» **Task item**:
This exercise asks for a copy of each line in the records below with the word "font" in it.
★ ★ ★ ★ ★
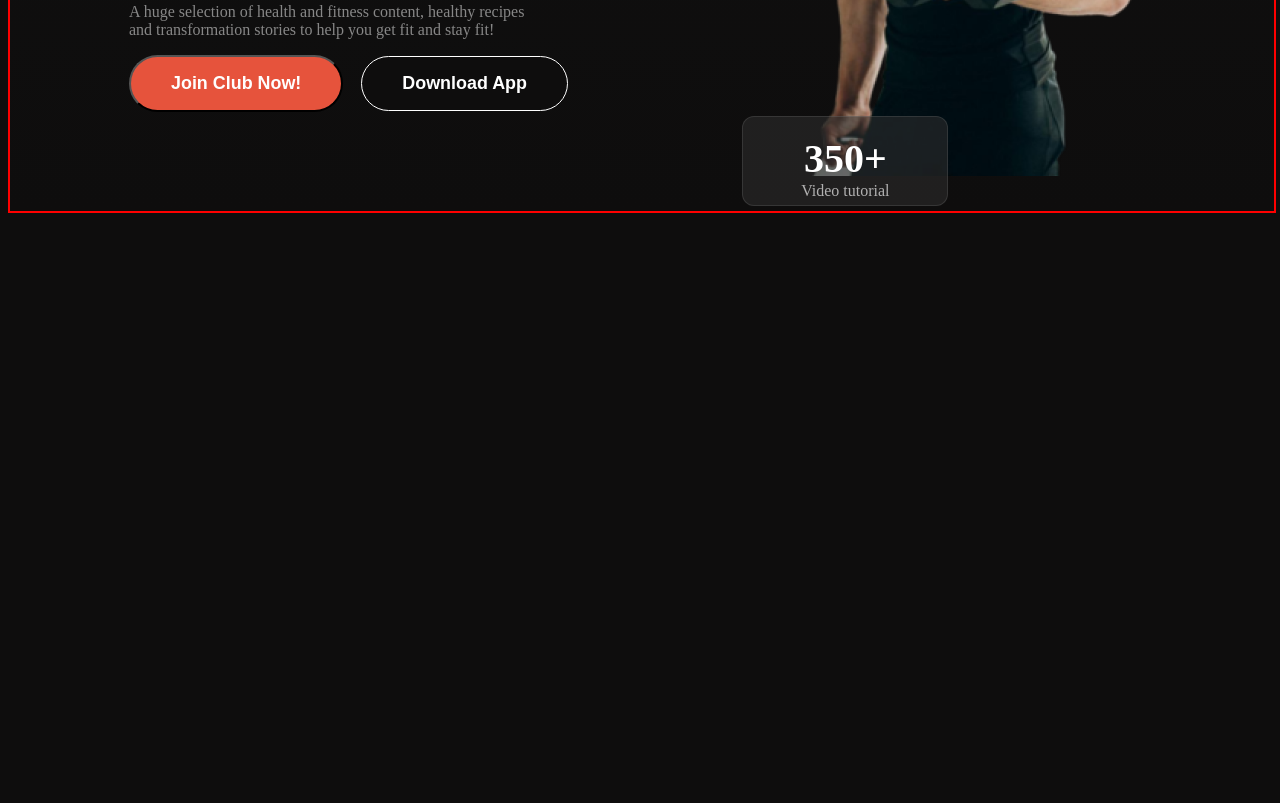
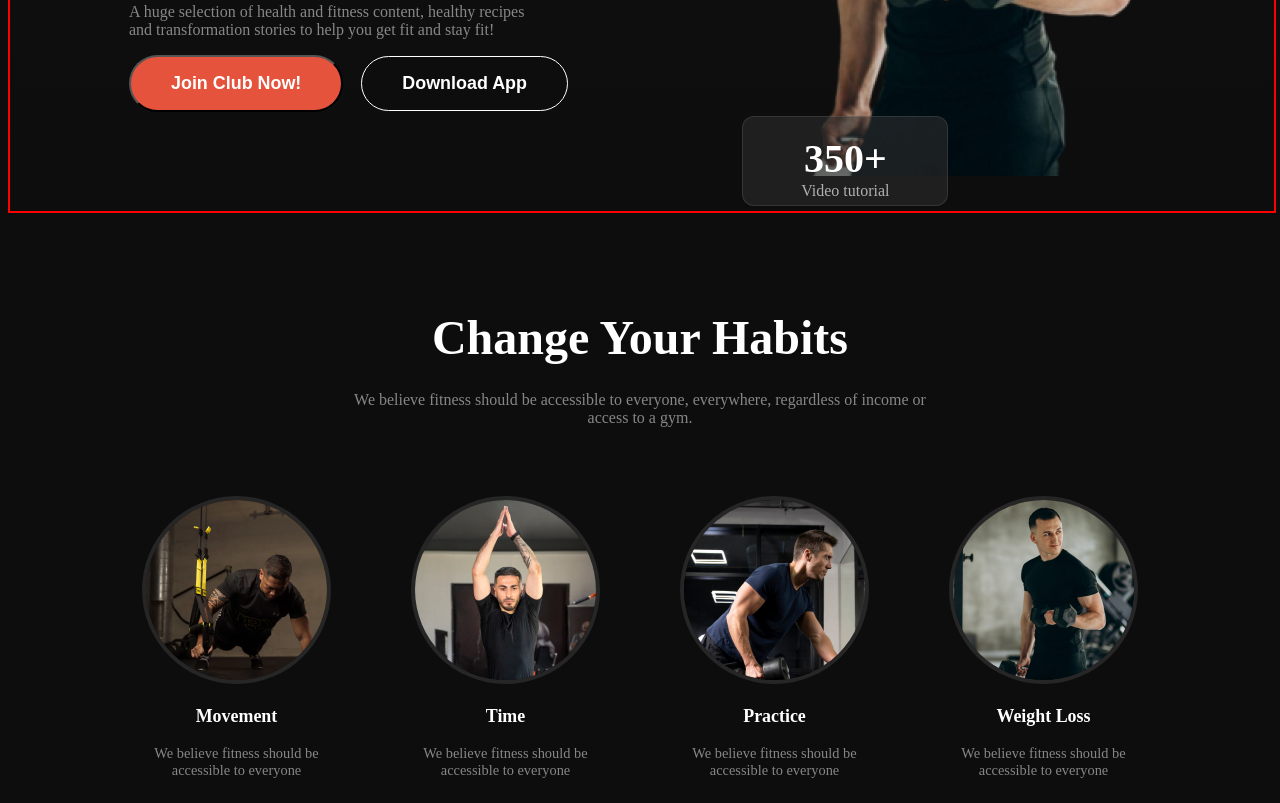
Before and after one commit to nourin003/fitness-file, a plain HTML site: page index.html in a window 1280 px wide. Shown: the part 514-1317 px from the top of the page. Before the commit the page ends 800 px from the top, so only its background shows below. Drawn offline with Linux system fonts and the light colour scheme; a web font is replaced by a local one.

Commit message:
send my habit container file

```diff
--- a/index.html
+++ b/index.html
@@ -51,7 +51,48 @@
        </div>
    </header>
    <main>
+    <div class="habit-container">
+        <div class="habit-content">
+            <h1 class="habit-title">Change Your Habits</h1>
+            <p class="habit-description">We believe fitness should be accessible to everyone, everywhere, regardless of income or <br> access to a gym.</p>
+        </div>
+    <div>
+        <div class="exercise-img">
+            <div>
+                <figure class="caption"> <img id="img-a" src="images/image 3.png" alt="">
+                    <h3 class="exercise-title">Movement</h3>
+                    <p class="exercise-description">We believe fitness should be <br> accessible to everyone</p>
+                    <figcaption></figcaption>
+                    </figure>
+            </div>
+           <div>
+            <figure class="caption">
+                <img id="img-b" src="images/image 2.png" alt="">
+                <h3 class="exercise-title">Time</h3>
+                    <p class="exercise-description">We believe fitness should be <br> accessible to everyone</p>
+                <figcaption></figcaption>
+              </figure>
+           </div>
+             <div>
+                <figure class="caption">
+                    <img id="img-c" src="images/image 4.png" alt="">
+                    <h3 class="exercise-title">Practice</h3>
+                    <p class="exercise-description">We believe fitness should be <br> accessible to everyone</p>
+                    <figcaption></figcaption>
 
+           </figure>
+        </div>
+           <div>
+            <figure class="caption"> <img id="img-d" src="images/image 5.png" alt="">
+                <h3 class="exercise-title">Weight Loss</h3>
+                    <p class="exercise-description">We believe fitness should be <br> accessible to everyone</p>
+                <figcaption></figcaption>
+                </figure>
+           </div>
+
+           </div>
+    </div>
+    </div>
    </main>
 </body>
 </html>
--- a/style.css/blog.css
+++ b/style.css/blog.css
@@ -122,6 +122,7 @@ body{
     padding: auto;
     border-radius: 12px;
     box-sizing: border-box;
+
 }
 
 #first-card{
@@ -142,12 +143,14 @@ body{
     font-size: 1rem;
     font-weight: 400;
     margin-top: 0px;
+
 }
 #workout-card{
     position: absolute;
     bottom: 56%;
     left: 80%;
     z-index: 1;
+    text-align: center;
 
 
 }
@@ -156,7 +159,82 @@ body{
     bottom: 10%;
     left: 58%;
     z-index: 1;
+    text-align: center;
 }
+
+/*Habit section start*/
+.habit-container{
+   /* height: 452px;*/
+    width: 100%;
+    display: flex;
+    flex-direction: column;
+    justify-content: center;
+    align-items: center;
+    margin-top: 65px;
+
+}
+.habit-content{
+    display: flex;
+    flex-direction: column;
+    justify-content: center;
+    align-items: center;
+    margin-bottom: 53px;
+
+}
+.habit-title{
+    margin-bottom: 10px;
+    color: rgb(255, 255, 255);
+    font-size: 3rem;
+    font-weight: 900;
+}
+.exercise-img{
+    display: flex;
+    flex-direction: row;
+    justify-content: center;
+    align-items: center;
+
+}
+.habit-description{
+    text-align: center;
+    color: rgba(255, 255, 255, 0.5);
+    font-size: 0.cap9rem;
+    font-weight: 400;
+    margin-bottom: 0px;
+}
+.exercise-img{
+    text-align: center;
+}
+#img-a{
+   margin-top: 0px;
+   border-radius: 50%;
+   border: 4px solid rgba(255, 255, 255, 0.1);
+}
+#img-b{
+    margin-top: 0px;
+    border-radius: 50%;
+    border: 4px solid rgba(255, 255, 255, 0.1);
+ }
+ #img-c{
+    margin-top: 0px;
+    border-radius: 50%;
+    border: 4px solid rgba(255, 255, 255, 0.1);
+ }
+ #img-d{
+    margin-top: 0px;
+    border-radius: 50%;
+    border: 4px solid rgba(255, 255, 255, 0.1);
+ }
+ .exercise-title{
+    color: rgb(255, 255, 255);
+    font-size: 1.12rem;
+    font-weight: 600;
+ }
+ .exercise-description{
+    color: rgba(255, 255, 255, 0.5);
+    font-size: 0.9rem;
+    font-weight: 400;
+ }
+
 
 @media screen and (max-width: 576px){
     .navbar{
@@ -194,5 +272,14 @@ body{
 
     }
 
+    .habit-title{
+
+        display: block;
+    }
+    .exercise-img{
+        flex-direction: column;
+
+    }
+
 
 }
```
★ ★ ★ ★ ★
» **Answer to the problem**:
Before and after one commit to nourin003/fitness-file, a plain HTML site: page index.html in a window 1280 px wide. Shown: the part 514-1317 px from the top of the page. Before the commit the page ends 800 px from the top, so only its background shows below. Drawn offline with Linux system fonts and the light colour scheme; a web font is replaced by a local one.
     font-size: 1rem;
     font-weight: 400;
+    font-size: 3rem;
+    font-weight: 900;
+    font-size: 0.cap9rem;
+    font-weight: 400;
+    font-size: 1.12rem;
+    font-weight: 600;
+    font-size: 0.9rem;
+    font-weight: 400;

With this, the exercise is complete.